GENEALOGY-DNA-L ArchivesArchiver > GENEALOGY-DNA > 2005-12 > 1135627085
From: Robert Stafford <>
Subject: Re: [DNA] What DNA testing can and cannot tell you
Date: Mon, 26 Dec 2005 11:58:05 -0800 (PST)
We have found DNA evidence to have a limited, but unique, value for family genealogy research, if the research is carried out methodically. I summarized the technique in this post:
It is no substitute for courthouse research. However, it can eliminate a lot of wasted research by disproving connections to unrelated lines..
As an example, we found one branch that was not related, even though there was an old biography that "proved" a connection through the person's great grandfather. We were fortunate that a minister had described an out-of-wedlock birth in his memoirs. They were published in a newspaper in 1895, 150 years after the event happened. Needless to say, they was a lot of denial among researchers, including many attacks on the minister's integrity.
DNA testing quickly showed the ancestor was unrelated (two lines were tested to eliminate a false paternity). A test of a descendant of the ancestor's brother (according to the memoirs), who had used the biological father's surname, showed a match to the Blanton group, whom we now call the Womack-Blantons.
We were fortunate in our choice of Relative Genetics, which emphasizes using documented family genealogies as the basis of testing (the old BYU methodology). Although the methodolgy is obvious to those of us with a background in scientific research, it is not so intuitive to those without scientific backgrounds.
I suspect our project coordinator would have been totally lost (and bored) without the intensive help from out RG analyst. Yet, she ended up with an excellent project with many new genealogical insights. Our project members are very happy campers, especially one who had spent 15 years with a brick wall that we quickly smashed with a DNA test and our Blanton database.
"James A. Honeychuck" <> wrote:
Hope everyone is enjoying the holidays.
It is dawning on me that my frustration at finding no matches, no
relatives, and no definite origins through Y-DNA testing is probably due
to my initial lack of understanding about the purpose of the tests. I
think I now understand correctly that Y-STR and Y-SNP testing are
basically to determine deep ancestry and relatedness among living
people; that is, information about way back when and about very recent
times. And if I understand Thomas Krahn correctly, autosomal testing is
basically for whatever you think it might mean, with no claim that it
will reveal origins of any age.
So as for determining where your Y-line ancestors were a thousand years
ago, no form of testing can do that, right?
View and search Historical Newspapers.

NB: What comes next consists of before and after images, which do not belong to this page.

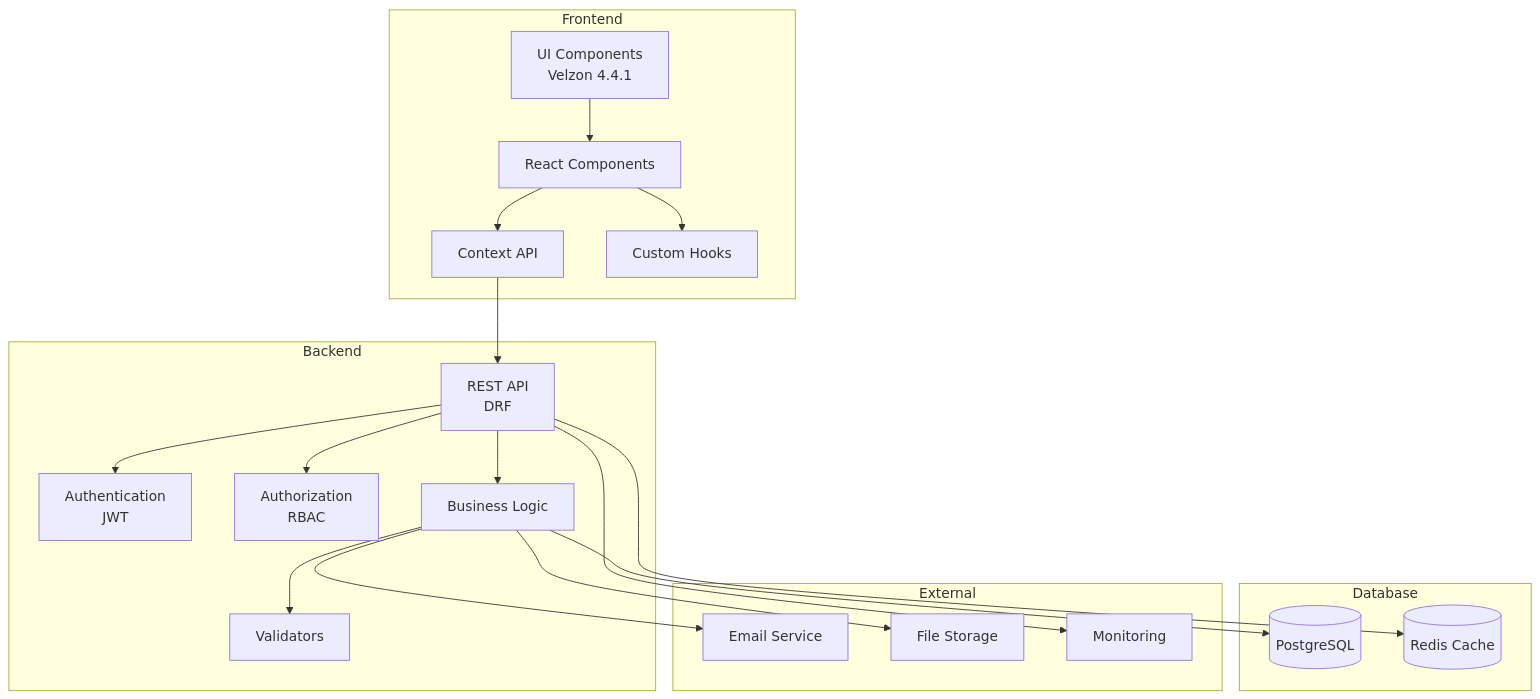
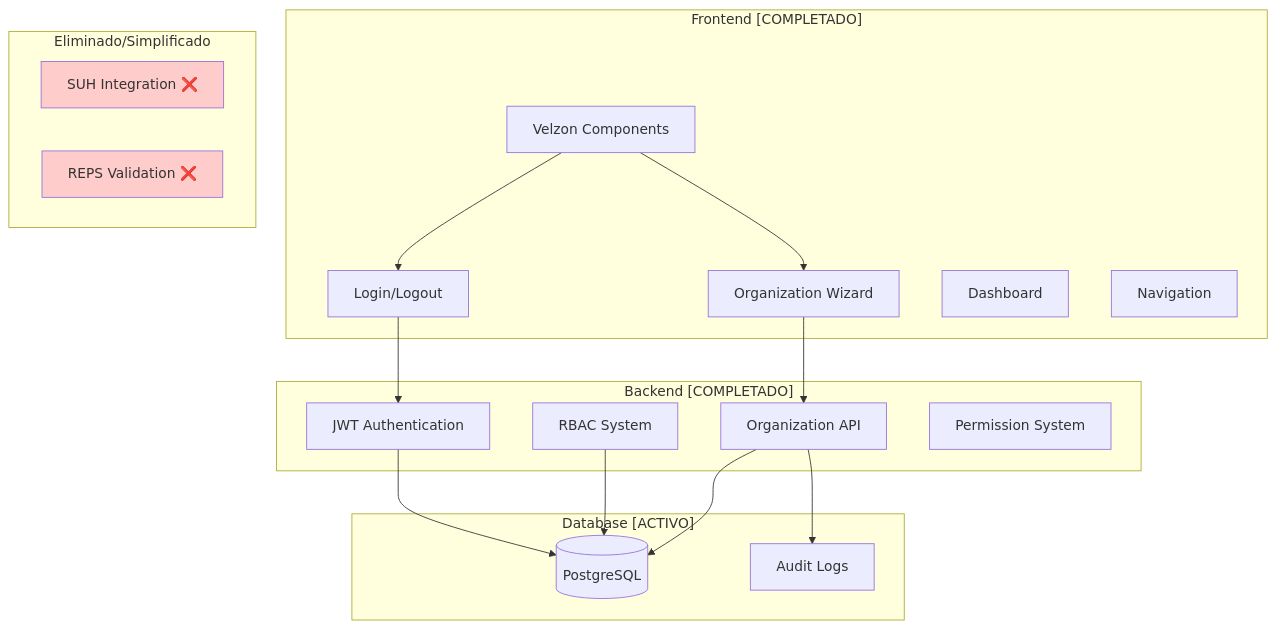
The diagram in claude-modules/architecture/README.claude.md (jfbm74/zentraqms), drawn with Mermaid before and after one commit. The commit also changed other lines of this file and 77 other files, not shown here.

````diff
--- a/claude-modules/architecture/README.claude.md
+++ b/claude-modules/architecture/README.claude.md
@@ -40,42 +58,38 @@
 ```mermaid
 graph TB
-    subgraph "Frontend"
-        UI[UI Components<br/>Velzon 4.4.1]
-        RC[React Components]
-        CTX[Context API]
-        HOOKS[Custom Hooks]
+    subgraph "Frontend [COMPLETADO]"
+        UI[Velzon Components]
+        AUTH_UI[Login/Logout]
+        ORG_UI[Organization Wizard]
+        DASH[Dashboard]
+        NAV[Navigation]
     end
     
-    subgraph "Backend"
-        API[REST API<br/>DRF]
-        AUTH[Authentication<br/>JWT]
-        RBAC[Authorization<br/>RBAC]
-        BL[Business Logic]
-        VAL[Validators]
+    subgraph "Backend [COMPLETADO]"
+        JWT[JWT Authentication]
+        RBAC[RBAC System]
+        ORG_API[Organization API]
+        PERM[Permission System]
     end
     
-    subgraph "Database"
+    subgraph "Database [ACTIVO]"
         PG[(PostgreSQL)]
-        CACHE[(Redis Cache)]
+        AUDIT[Audit Logs]
     end
     
-    subgraph "External"
-        MAIL[Email Service]
-        STORAGE[File Storage]
-        MONITOR[Monitoring]
+    subgraph "Eliminado/Simplificado"
+        style SUH fill:#ffcccc
+        style REPS fill:#ffcccc
+        SUH[SUH Integration ❌]
+        REPS[REPS Validation ❌]
     end
     
-    UI --> RC
-    RC --> CTX
-    RC --> HOOKS
-    CTX --> API
-    API --> AUTH
-    API --> RBAC
-    API --> BL
-    BL --> VAL
-    BL --> PG
-    API --> CACHE
-    BL --> MAIL
-    BL --> STORAGE
-    API --> MONITOR
+    UI --> AUTH_UI
+    UI --> ORG_UI
+    AUTH_UI --> JWT
+    ORG_UI --> ORG_API
+    JWT --> PG
+    RBAC --> PG
+    ORG_API --> PG
+    ORG_API --> AUDIT
 ```
````
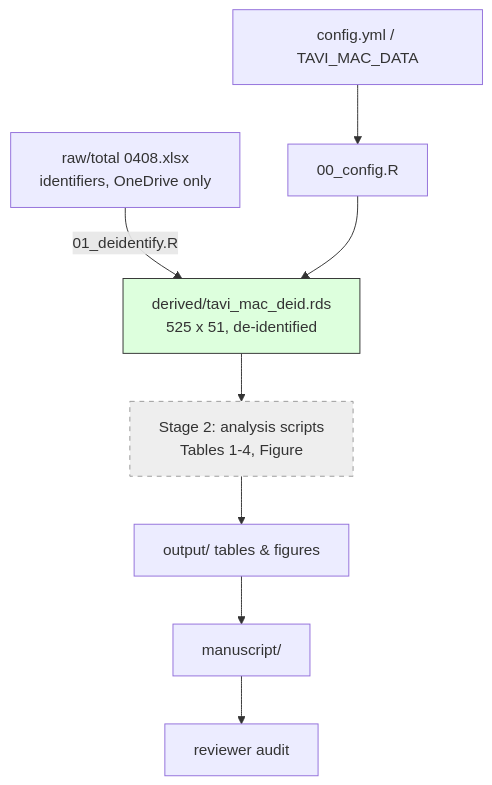
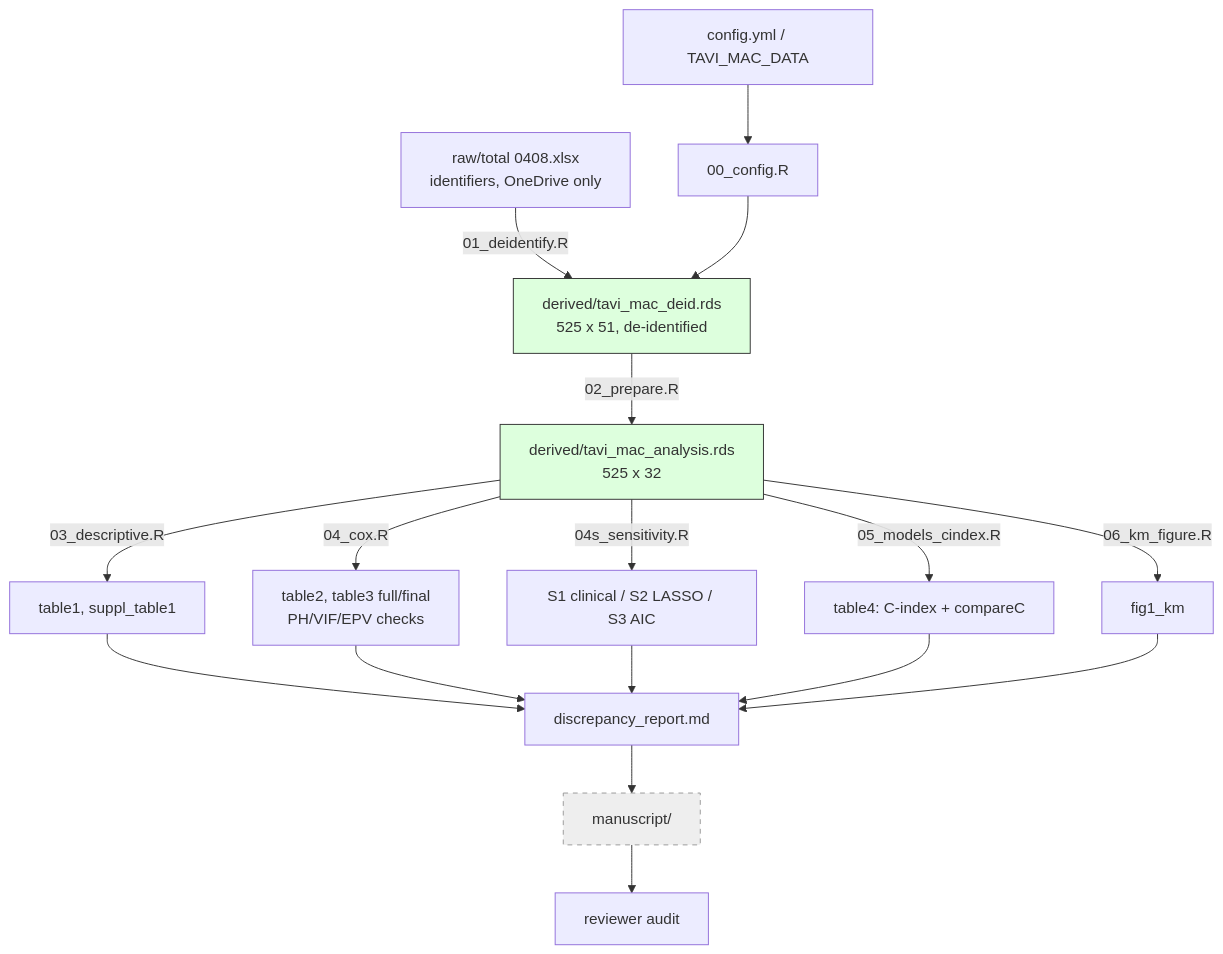
The diagram in PROGRESS.md (jiwonseo1430/TAVI_MAC), drawn with Mermaid before and after one commit. The commit also changed other lines of this file and 6 other files, not shown here.

First line of the commit message:
analysis: stage 2 complete — descriptives, Cox, sensitivity, C-index, KM figure

````diff
--- a/PROGRESS.md
+++ b/PROGRESS.md
@@ -34,12 +41,18 @@
 ```mermaid
 flowchart TD
     A[raw/total 0408.xlsx<br/>identifiers, OneDrive only] -->|01_deidentify.R| B[derived/tavi_mac_deid.rds<br/>525 x 51, de-identified]
     A2[config.yml / TAVI_MAC_DATA] --> C[00_config.R]
     C --> B
-    B --> D[Stage 2: analysis scripts<br/>Tables 1-4, Figure]
-    D --> E[output/ tables & figures]
-    E --> F[manuscript/]
+    B -->|02_prepare.R| P[derived/tavi_mac_analysis.rds<br/>525 x 32]
+    P -->|03_descriptive.R| T1[table1, suppl_table1]
+    P -->|04_cox.R| T2[table2, table3 full/final<br/>PH/VIF/EPV checks]
+    P -->|04s_sensitivity.R| S[S1 clinical / S2 LASSO / S3 AIC]
+    P -->|05_models_cindex.R| T4[table4: C-index + compareC]
+    P -->|06_km_figure.R| F1[fig1_km]
+    T1 & T2 & S & T4 & F1 --> DR[discrepancy_report.md]
+    DR --> F[manuscript/]
     F --> G[reviewer audit]
     style B fill:#dfd,stroke:#333
-    style D fill:#eee,stroke:#999,stroke-dasharray: 5 5
+    style P fill:#dfd,stroke:#333
+    style F fill:#eee,stroke:#999,stroke-dasharray: 5 5
 ```
````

Read about your ancestors, find
marriage announcements and more. Learn more:
|Re: [DNA] What DNA testing can and cannot tell you by Robert Stafford <>|